### [Task objective]
The expected output is every line of the data exactly as shown, minus the images.

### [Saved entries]
- Opening Delimiter -
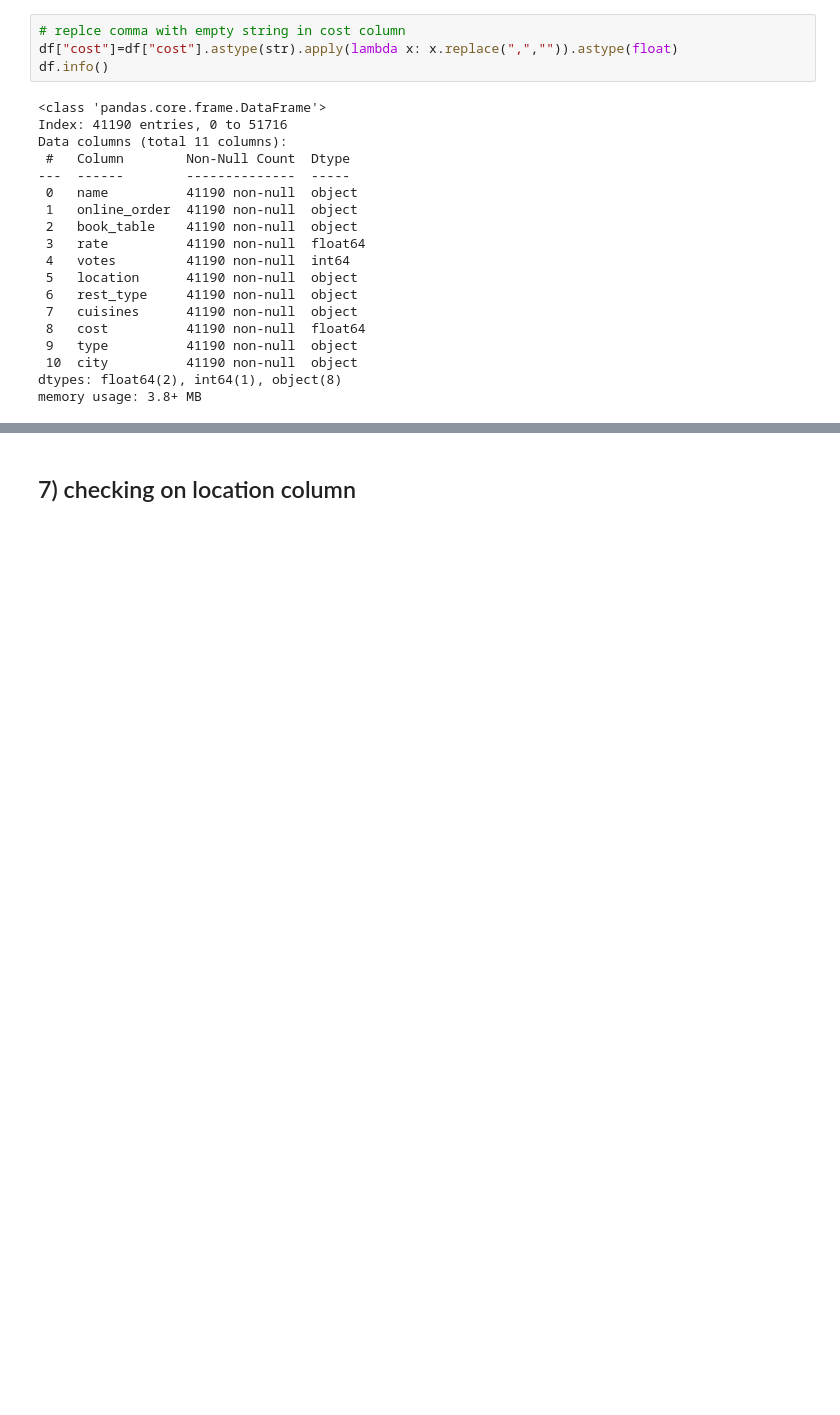
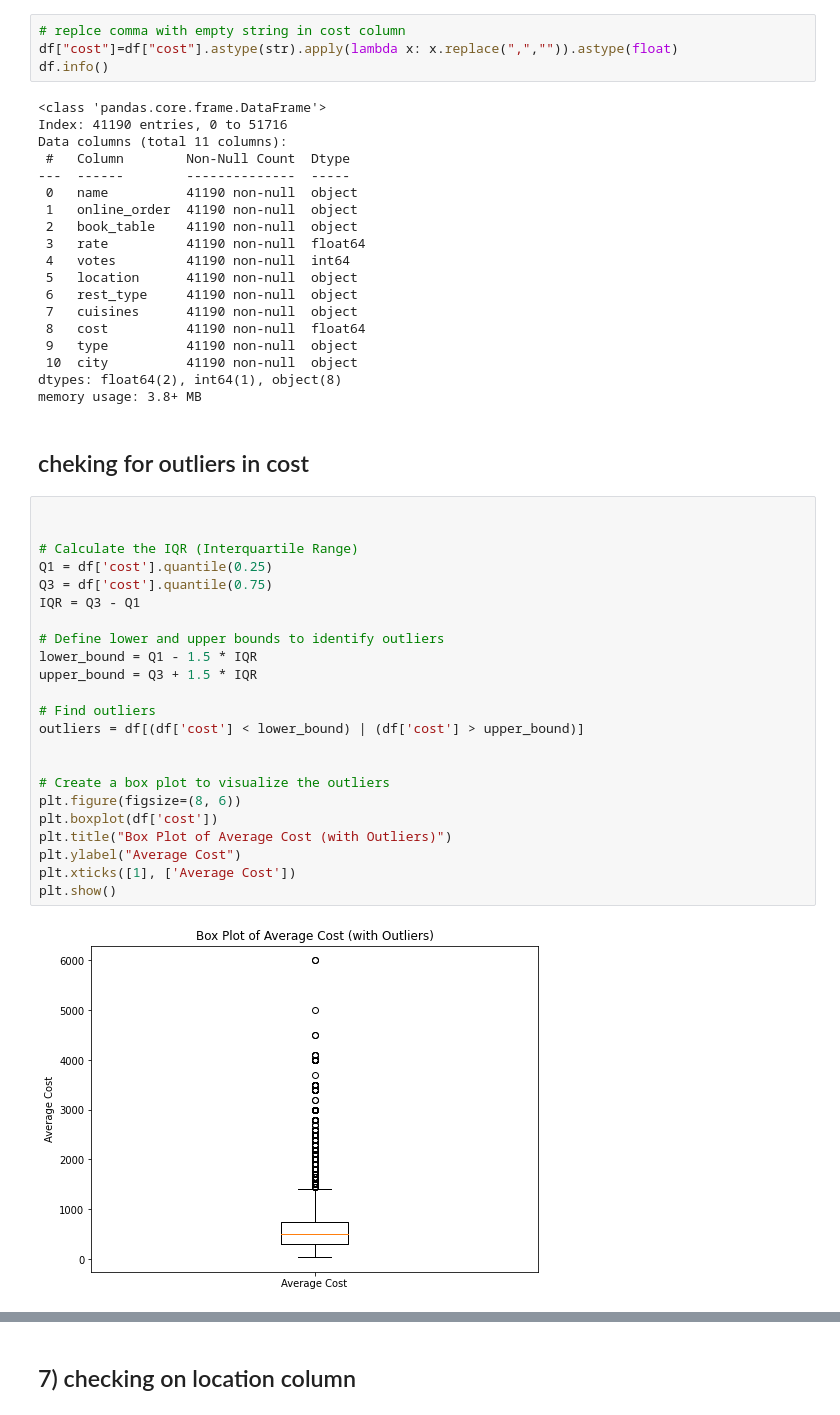
Before and after one commit to vignesh-v-007/dic-project, a Jupyter notebook: dummy.ipynb, the cells around one changed output, grey strips where cells are left out. Cells and saved outputs as stored; diff of their text form; blank space fills up the shorter version.

```diff
--- a/dummy.ipynb
+++ b/dummy.ipynb
@@ -187,3 +175,30 @@ Data columns (total 11 columns):
  10  city          41190 non-null  object
 dtypes: float64(2), int64(1), object(8)
 memory usage: 3.8+ MB
+# %% [markdown]
+## cheking for outliers in cost
+# %%
+
+
+# Calculate the IQR (Interquartile Range)
+Q1 = df['cost'].quantile(0.25)
+Q3 = df['cost'].quantile(0.75)
+IQR = Q3 - Q1
+
+# Define lower and upper bounds to identify outliers
+lower_bound = Q1 - 1.5 * IQR
+upper_bound = Q3 + 1.5 * IQR
+
+# Find outliers
+outliers = df[(df['cost'] < lower_bound) | (df['cost'] > upper_bound)]
+
+
+# Create a box plot to visualize the outliers
+plt.figure(figsize=(8, 6))
+plt.boxplot(df['cost'])
+plt.title("Box Plot of Average Cost (with Outliers)")
+plt.ylabel("Average Cost")
+plt.xticks([1], ['Average Cost'])
+plt.show()
+# %% [output]
+[figure, added]
```
Also changed, not shown: parts of 14 cells of this notebook, 31 other files.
- Closing Delimiter -
### [Response box]
Before and after one commit to vignesh-v-007/dic-project, a Jupyter notebook: dummy.ipynb, the cells around one changed output, grey strips where cells are left out. Cells and saved outputs as stored; diff of their text form; blank space fills up the shorter version.

```diff
--- a/dummy.ipynb
+++ b/dummy.ipynb
@@ -187,3 +175,30 @@ Data columns (total 11 columns):
  10  city          41190 non-null  object
 dtypes: float64(2), int64(1), object(8)
 memory usage: 3.8+ MB
+# %% [markdown]
+## cheking for outliers in cost
+# %%
+
+
+# Calculate the IQR (Interquartile Range)
+Q1 = df['cost'].quantile(0.25)
+Q3 = df['cost'].quantile(0.75)
+IQR = Q3 - Q1
+
+# Define lower and upper bounds to identify outliers
+lower_bound = Q1 - 1.5 * IQR
+upper_bound = Q3 + 1.5 * IQR
+
+# Find outliers
+outliers = df[(df['cost'] < lower_bound) | (df['cost'] > upper_bound)]
+
+
+# Create a box plot to visualize the outliers
+plt.figure(figsize=(8, 6))
+plt.boxplot(df['cost'])
+plt.title("Box Plot of Average Cost (with Outliers)")
+plt.ylabel("Average Cost")
+plt.xticks([1], ['Average Cost'])
+plt.show()
+# %% [output]
+[figure, added]
```
Also changed, not shown: parts of 14 cells of this notebook, 31 other files.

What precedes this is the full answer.